◆ WHAT IS BEING ASKED ◆
Across all the records, filter for lines with the word "transitionController" and copy them.

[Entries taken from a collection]

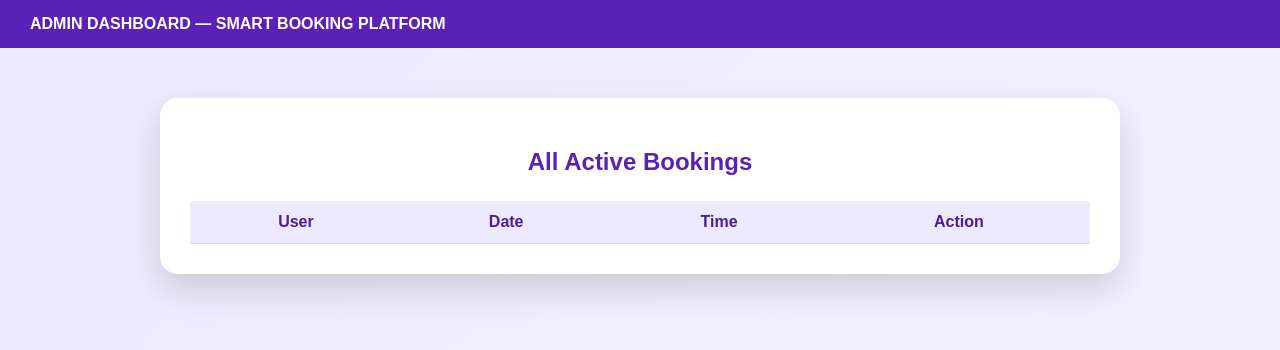
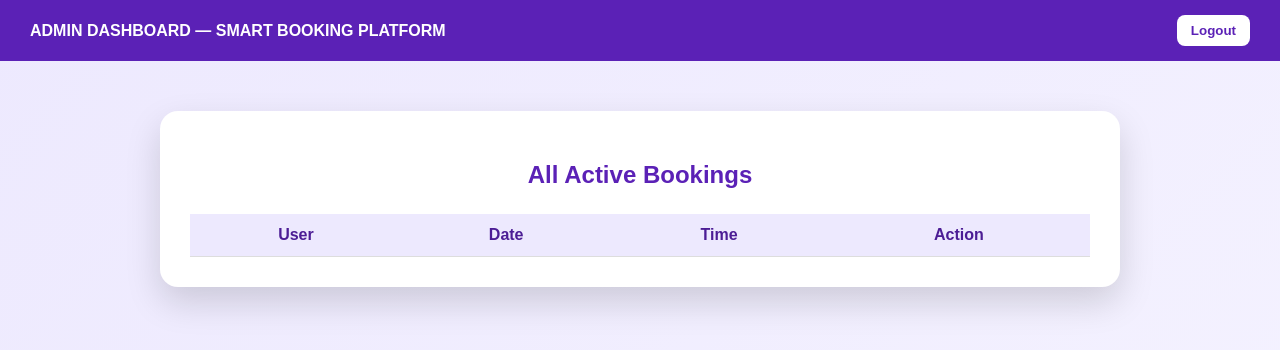
Before and after one commit to Bryane-Angelo/smart-booking-backend, a website: page public/admin.html in a window 1280 px wide. Drawn offline with Linux system fonts and the light colour scheme; no server answers; sample sign-in values are in the browser's storage.

Commit message:
Add admin logout button

```diff
--- a/public/admin.html
+++ b/public/admin.html
@@ -14,6 +14,19 @@
       background: #5b21b6;
       padding: 15px 30px;
       color: white;
+      font-weight: bold;
+      display: flex;
+      justify-content: space-between;
+      align-items: center;
+    }
+
+    nav button {
+      background: white;
+      color: #5b21b6;
+      border: none;
+      padding: 8px 14px;
+      border-radius: 8px;
+      cursor: pointer;
       font-weight: bold;
     }
 
@@ -62,7 +75,8 @@
 <body>
 
 <nav>
-  ADMIN DASHBOARD — SMART BOOKING PLATFORM
+  <div>ADMIN DASHBOARD — SMART BOOKING PLATFORM</div>
+  <button onclick="logout()">Logout</button>
 </nav>
 
 <div class="card">
@@ -86,6 +100,11 @@
 if (localStorage.getItem("role") !== "admin") {
   localStorage.clear();
   location.href = "/admin-login.html";
+}
+
+function logout() {
+  localStorage.clear();
+  location.href = "/role.html";
 }
 
 const rows = document.getElementById("rows");
@@ -130,9 +149,7 @@ function cancelBooking(id) {
     headers: { "Content-Type": "application/json" },
     body: JSON.stringify({ booking_id: id })
   })
-  .then(() => {
-    loadAdminBookings();
-  });
+  .then(() => loadAdminBookings());
 }
 
 loadAdminBookings();
```
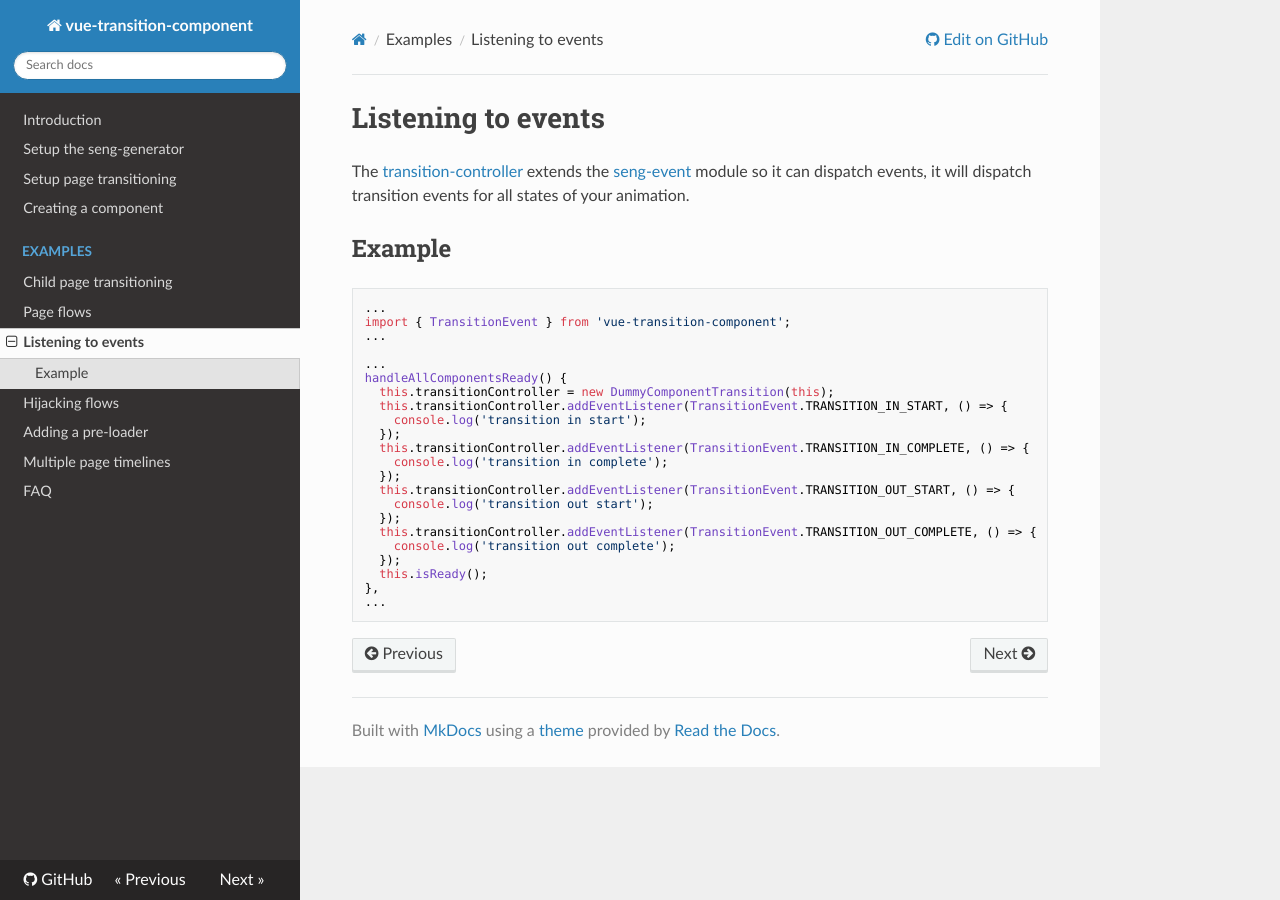
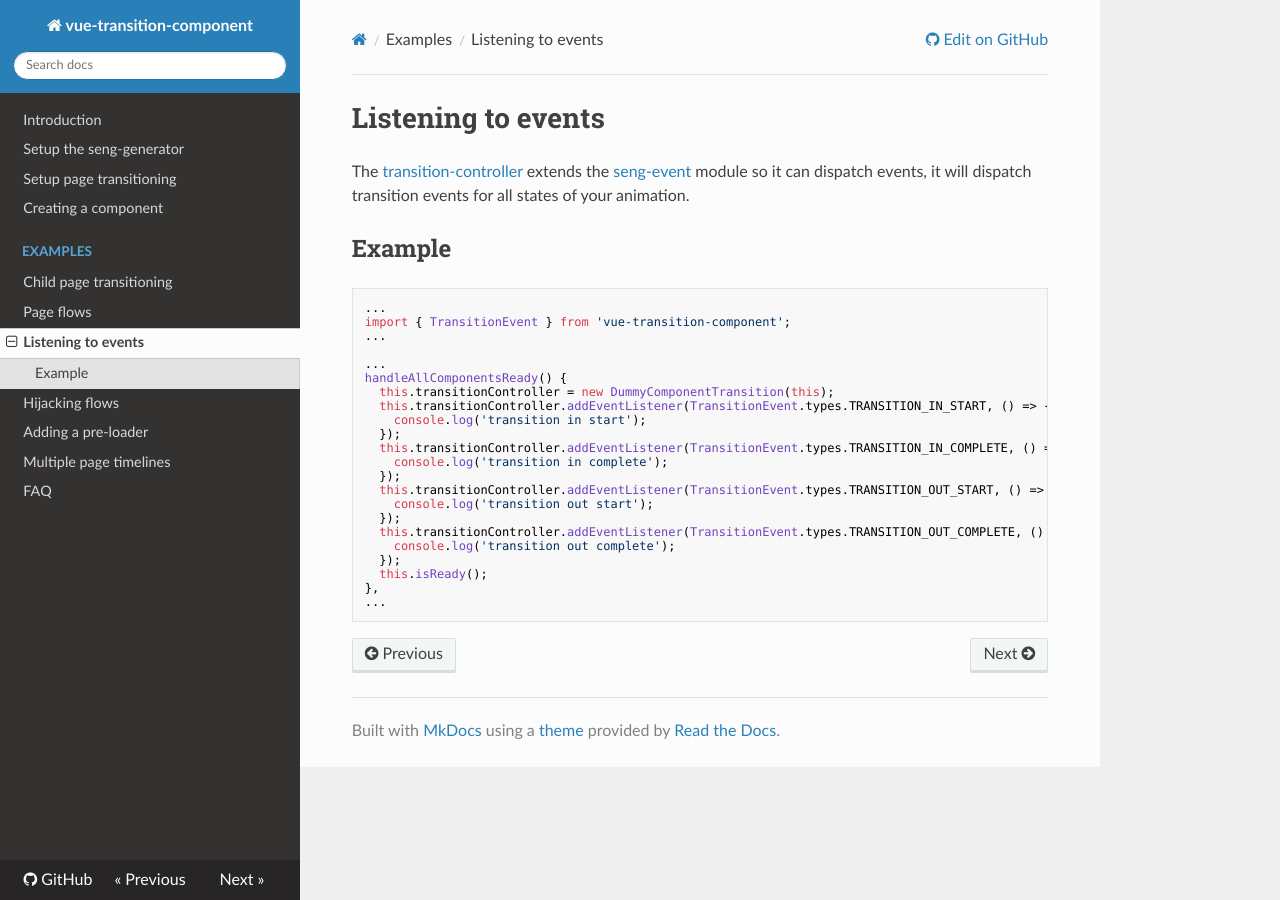
Before and after one commit to larsvanbraam/vue-transition-component, an MkDocs documentation site: the page built from docs/general/docs/examples/listening-to-events.md, in a window 1280 px wide. Built offline with MkDocs 1.6.1, drawn with Linux system fonts in a browser that asks for light colours; nearby versions of some CDN libraries.

Commit message:
Update the documentation

```diff
--- a/docs/general/docs/examples/listening-to-events.md
+++ b/docs/general/docs/examples/listening-to-events.md
@@ -11,16 +11,16 @@ import { TransitionEvent } from 'vue-transition-component';
 ...
 handleAllComponentsReady() {
   this.transitionController = new DummyComponentTransition(this);
-  this.transitionController.addEventListener(TransitionEvent.TRANSITION_IN_START, () => {
+  this.transitionController.addEventListener(TransitionEvent.types.TRANSITION_IN_START, () => {
     console.log('transition in start');
   });
-  this.transitionController.addEventListener(TransitionEvent.TRANSITION_IN_COMPLETE, () => {
+  this.transitionController.addEventListener(TransitionEvent.types.TRANSITION_IN_COMPLETE, () => {
     console.log('transition in complete');
   });
-  this.transitionController.addEventListener(TransitionEvent.TRANSITION_OUT_START, () => {
+  this.transitionController.addEventListener(TransitionEvent.types.TRANSITION_OUT_START, () => {
     console.log('transition out start');
   });
-  this.transitionController.addEventListener(TransitionEvent.TRANSITION_OUT_COMPLETE, () => {
+  this.transitionController.addEventListener(TransitionEvent.types.TRANSITION_OUT_COMPLETE, () => {
     console.log('transition out complete');
   });
   this.isReady();
```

◆ FINAL ANSWER ◆
   this.transitionController = new DummyComponentTransition(this);
-  this.transitionController.addEventListener(TransitionEvent.TRANSITION_IN_START, () => {
+  this.transitionController.addEventListener(TransitionEvent.types.TRANSITION_IN_START, () => {
-  this.transitionController.addEventListener(TransitionEvent.TRANSITION_IN_COMPLETE, () => {
+  this.transitionController.addEventListener(TransitionEvent.types.TRANSITION_IN_COMPLETE, () => {
-  this.transitionController.addEventListener(TransitionEvent.TRANSITION_OUT_START, () => {
+  this.transitionController.addEventListener(TransitionEvent.types.TRANSITION_OUT_START, () => {
-  this.transitionController.addEventListener(TransitionEvent.TRANSITION_OUT_COMPLETE, () => {
+  this.transitionController.addEventListener(TransitionEvent.types.TRANSITION_OUT_COMPLETE, () => {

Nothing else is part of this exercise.